When you are the owner or caretaker of horses, there are a handful of illnesses and diseases that can come up and cause concern. However, one of the more worrisome problems with equestrian health is equine influenza. Similar to flu versions that can affect humans, equine influenza is one of the most contagious illnesses. If just one of your horses contracts the flu, it is highly likely that every other horse that is in the stable will as well. With such a threatening reputation, there are bound to be some big misconceptions when it comes to equine influenza. Here are a few of the most common misconceptions about the horse flu and the facts you should know.
Misconception: Giving your horse the equestrian influenza vaccine will cause adverse reactions.
Fact: If you have avoided having your horses vaccinated for influenza because you believe the immunization will make them sick, you should know that this is actually a false assumption. Only about one out of every 1000 horses will have any adverse reaction to the immunization for equestrian influenza. Horses that have just been vaccinated must wait seven days before racing to allow their body to build up an antibody to the virus but will rarely have any adverse symptoms from the treatment.
Misconception: Equestrian influenza is easy to treat.
Fact: You may assume that if your horse does fall ill with equine influenza, all that will be required is a trip to the vet and some antibiotics. However the symptoms of this illness can be extremely severe and come about rapidly. Horses that are not vaccinated can suffer from permanent damage to their heart and lungs even if you do seek treatment right away. Plus, not all strands of equine influenza are exactly alike, which makes treating the illness even more of a challenge for veterinarians.
Misconception: Equine influenza can only affect your horses.
Fact: Equine influenza can actually have an effect on several types of animals. Greyhound dogs at a racetrack in Florida developed some respiratory difficulties in 2004, and it was soon determined that many of the dogs were suffering with a strand of equine influenza. Additionally, camels, donkeys, and mules can be affected by the illness. It is also believed that the virus is related to the same flu versions that are derived from aquatic birds. So if you have a horse that does have the illness, it is best to exercise precautions with all of the animals on your property.

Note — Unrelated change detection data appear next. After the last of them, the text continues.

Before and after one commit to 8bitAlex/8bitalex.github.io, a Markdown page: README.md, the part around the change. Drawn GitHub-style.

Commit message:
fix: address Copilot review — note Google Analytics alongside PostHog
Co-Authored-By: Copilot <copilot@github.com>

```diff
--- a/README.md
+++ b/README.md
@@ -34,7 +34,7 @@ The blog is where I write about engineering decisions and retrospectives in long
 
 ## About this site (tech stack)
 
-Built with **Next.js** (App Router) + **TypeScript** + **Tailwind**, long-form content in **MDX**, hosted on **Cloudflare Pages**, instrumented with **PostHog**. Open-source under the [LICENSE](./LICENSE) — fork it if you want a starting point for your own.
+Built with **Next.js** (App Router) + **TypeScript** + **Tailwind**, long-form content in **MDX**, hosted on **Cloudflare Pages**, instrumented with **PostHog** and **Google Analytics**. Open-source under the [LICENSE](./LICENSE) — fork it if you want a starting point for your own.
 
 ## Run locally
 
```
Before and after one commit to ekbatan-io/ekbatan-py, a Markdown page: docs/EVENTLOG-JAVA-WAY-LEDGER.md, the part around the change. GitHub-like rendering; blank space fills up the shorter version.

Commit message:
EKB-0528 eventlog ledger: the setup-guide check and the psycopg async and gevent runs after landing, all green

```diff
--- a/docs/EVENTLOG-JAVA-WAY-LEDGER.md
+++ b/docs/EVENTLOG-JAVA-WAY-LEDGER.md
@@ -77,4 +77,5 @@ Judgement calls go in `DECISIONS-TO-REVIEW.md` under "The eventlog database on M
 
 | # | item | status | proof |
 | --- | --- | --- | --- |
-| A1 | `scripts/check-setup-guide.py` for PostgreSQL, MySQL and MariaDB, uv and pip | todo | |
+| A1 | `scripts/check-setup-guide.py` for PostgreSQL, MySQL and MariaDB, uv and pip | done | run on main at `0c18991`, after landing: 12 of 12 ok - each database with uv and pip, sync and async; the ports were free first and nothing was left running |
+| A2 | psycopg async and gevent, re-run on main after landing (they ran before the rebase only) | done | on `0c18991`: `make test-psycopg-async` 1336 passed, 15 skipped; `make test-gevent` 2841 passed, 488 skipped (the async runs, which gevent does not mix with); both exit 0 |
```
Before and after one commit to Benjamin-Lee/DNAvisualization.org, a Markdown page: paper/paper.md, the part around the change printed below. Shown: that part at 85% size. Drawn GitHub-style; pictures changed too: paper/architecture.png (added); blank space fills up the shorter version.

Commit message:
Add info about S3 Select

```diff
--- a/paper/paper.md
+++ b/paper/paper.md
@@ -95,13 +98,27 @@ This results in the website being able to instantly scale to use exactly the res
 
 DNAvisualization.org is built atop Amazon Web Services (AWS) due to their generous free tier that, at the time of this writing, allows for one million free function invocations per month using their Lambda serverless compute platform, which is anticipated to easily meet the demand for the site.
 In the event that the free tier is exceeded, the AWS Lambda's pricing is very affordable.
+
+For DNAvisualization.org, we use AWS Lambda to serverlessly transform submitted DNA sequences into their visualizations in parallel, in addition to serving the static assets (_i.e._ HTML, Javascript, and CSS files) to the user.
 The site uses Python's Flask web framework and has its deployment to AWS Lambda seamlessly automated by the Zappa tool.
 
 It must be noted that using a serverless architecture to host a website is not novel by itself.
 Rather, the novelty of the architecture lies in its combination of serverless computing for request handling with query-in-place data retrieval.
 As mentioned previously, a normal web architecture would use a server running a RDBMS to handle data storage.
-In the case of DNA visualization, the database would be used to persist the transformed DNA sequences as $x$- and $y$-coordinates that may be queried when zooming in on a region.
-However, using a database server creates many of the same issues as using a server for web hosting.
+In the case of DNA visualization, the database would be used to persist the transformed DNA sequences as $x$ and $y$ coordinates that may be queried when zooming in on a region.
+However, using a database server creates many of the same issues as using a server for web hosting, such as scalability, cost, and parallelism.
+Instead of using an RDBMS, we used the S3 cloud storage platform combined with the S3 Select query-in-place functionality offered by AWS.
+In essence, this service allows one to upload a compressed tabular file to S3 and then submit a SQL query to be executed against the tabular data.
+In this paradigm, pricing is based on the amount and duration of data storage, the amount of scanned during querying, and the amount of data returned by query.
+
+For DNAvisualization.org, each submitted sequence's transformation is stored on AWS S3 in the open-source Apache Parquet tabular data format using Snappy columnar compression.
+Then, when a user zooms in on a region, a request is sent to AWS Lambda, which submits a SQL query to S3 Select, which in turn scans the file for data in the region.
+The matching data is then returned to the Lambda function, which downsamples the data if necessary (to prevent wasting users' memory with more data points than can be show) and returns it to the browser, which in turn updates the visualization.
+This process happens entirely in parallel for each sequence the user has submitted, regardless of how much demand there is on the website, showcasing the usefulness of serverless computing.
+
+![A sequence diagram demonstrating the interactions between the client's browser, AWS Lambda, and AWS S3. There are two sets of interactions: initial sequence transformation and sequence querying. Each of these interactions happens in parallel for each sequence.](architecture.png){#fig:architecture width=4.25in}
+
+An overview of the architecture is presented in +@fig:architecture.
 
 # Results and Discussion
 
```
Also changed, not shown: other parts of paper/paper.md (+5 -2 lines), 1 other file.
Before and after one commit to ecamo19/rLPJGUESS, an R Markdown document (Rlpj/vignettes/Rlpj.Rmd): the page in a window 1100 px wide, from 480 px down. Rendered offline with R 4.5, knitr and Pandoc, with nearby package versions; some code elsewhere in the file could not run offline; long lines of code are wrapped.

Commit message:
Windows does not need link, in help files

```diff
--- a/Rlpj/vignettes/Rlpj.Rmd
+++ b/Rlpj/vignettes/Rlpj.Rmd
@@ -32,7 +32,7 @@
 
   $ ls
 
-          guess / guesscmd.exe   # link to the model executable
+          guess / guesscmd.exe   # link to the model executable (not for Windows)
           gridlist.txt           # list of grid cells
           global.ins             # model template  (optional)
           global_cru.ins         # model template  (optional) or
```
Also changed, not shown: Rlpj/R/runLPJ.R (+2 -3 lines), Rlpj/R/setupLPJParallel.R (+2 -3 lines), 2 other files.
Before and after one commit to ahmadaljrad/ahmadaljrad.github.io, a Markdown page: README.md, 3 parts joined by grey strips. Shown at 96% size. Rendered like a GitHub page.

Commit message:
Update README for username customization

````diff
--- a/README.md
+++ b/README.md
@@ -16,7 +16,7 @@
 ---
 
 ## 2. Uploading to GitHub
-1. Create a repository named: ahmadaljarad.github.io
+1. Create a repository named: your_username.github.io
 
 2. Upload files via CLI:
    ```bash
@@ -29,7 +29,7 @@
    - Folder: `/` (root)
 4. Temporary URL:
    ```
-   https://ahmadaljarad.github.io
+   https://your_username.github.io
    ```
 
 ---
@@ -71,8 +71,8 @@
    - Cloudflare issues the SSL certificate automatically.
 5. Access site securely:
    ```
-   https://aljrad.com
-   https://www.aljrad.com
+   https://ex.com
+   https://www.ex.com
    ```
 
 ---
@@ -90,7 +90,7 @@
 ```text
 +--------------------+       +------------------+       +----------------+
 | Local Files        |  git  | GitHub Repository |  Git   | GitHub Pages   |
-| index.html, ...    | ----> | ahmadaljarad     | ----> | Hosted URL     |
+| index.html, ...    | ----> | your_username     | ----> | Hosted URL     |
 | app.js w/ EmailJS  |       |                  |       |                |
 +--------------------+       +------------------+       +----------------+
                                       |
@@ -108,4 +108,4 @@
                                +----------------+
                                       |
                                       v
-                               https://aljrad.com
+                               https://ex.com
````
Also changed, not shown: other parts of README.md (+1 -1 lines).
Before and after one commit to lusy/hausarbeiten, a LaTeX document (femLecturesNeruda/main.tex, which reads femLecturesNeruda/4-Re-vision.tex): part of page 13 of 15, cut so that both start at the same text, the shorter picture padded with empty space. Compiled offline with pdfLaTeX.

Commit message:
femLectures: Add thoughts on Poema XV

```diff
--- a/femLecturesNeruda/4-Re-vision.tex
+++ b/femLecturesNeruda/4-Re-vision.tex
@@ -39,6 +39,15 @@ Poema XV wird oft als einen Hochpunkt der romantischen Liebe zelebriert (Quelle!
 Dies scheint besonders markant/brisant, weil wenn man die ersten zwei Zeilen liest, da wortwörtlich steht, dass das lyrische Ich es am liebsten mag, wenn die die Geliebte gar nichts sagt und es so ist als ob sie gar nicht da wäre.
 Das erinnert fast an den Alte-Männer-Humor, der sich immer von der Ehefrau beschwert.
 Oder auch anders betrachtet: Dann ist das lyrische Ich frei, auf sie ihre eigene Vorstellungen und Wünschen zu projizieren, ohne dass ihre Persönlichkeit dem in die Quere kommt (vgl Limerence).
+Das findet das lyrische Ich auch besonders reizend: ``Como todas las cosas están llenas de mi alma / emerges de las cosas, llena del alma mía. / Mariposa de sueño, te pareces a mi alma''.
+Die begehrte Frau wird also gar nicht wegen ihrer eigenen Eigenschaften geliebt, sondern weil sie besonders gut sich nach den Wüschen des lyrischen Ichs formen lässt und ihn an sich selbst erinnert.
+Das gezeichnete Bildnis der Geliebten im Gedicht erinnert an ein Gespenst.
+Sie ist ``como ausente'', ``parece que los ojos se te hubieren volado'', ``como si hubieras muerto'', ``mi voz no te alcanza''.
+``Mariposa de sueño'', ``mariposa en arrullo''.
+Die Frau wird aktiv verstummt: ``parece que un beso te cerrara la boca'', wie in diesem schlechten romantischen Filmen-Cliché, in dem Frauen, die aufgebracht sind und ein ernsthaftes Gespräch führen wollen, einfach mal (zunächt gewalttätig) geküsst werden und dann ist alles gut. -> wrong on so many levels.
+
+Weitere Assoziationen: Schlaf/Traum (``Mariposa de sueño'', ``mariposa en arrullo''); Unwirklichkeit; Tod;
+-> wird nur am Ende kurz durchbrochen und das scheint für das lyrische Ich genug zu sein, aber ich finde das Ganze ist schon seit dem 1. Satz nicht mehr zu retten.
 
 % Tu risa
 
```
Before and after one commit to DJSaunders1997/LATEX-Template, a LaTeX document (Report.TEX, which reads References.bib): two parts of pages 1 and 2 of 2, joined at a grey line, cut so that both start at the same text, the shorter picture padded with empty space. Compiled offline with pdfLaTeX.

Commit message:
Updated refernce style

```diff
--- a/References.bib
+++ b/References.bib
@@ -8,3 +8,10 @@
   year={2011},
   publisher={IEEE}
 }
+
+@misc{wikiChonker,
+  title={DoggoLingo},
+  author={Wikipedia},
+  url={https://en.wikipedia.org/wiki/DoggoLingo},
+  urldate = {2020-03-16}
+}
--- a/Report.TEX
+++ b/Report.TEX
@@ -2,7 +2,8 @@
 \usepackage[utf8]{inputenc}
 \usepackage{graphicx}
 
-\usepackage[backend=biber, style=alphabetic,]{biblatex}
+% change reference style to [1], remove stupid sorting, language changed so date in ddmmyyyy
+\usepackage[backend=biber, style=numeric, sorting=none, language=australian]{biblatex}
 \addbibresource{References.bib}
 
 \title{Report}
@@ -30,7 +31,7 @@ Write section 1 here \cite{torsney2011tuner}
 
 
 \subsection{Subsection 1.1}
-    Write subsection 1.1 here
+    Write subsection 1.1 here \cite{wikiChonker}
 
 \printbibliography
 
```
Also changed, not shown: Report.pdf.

For more information, contact Edisto Equine Clinic or a similar location.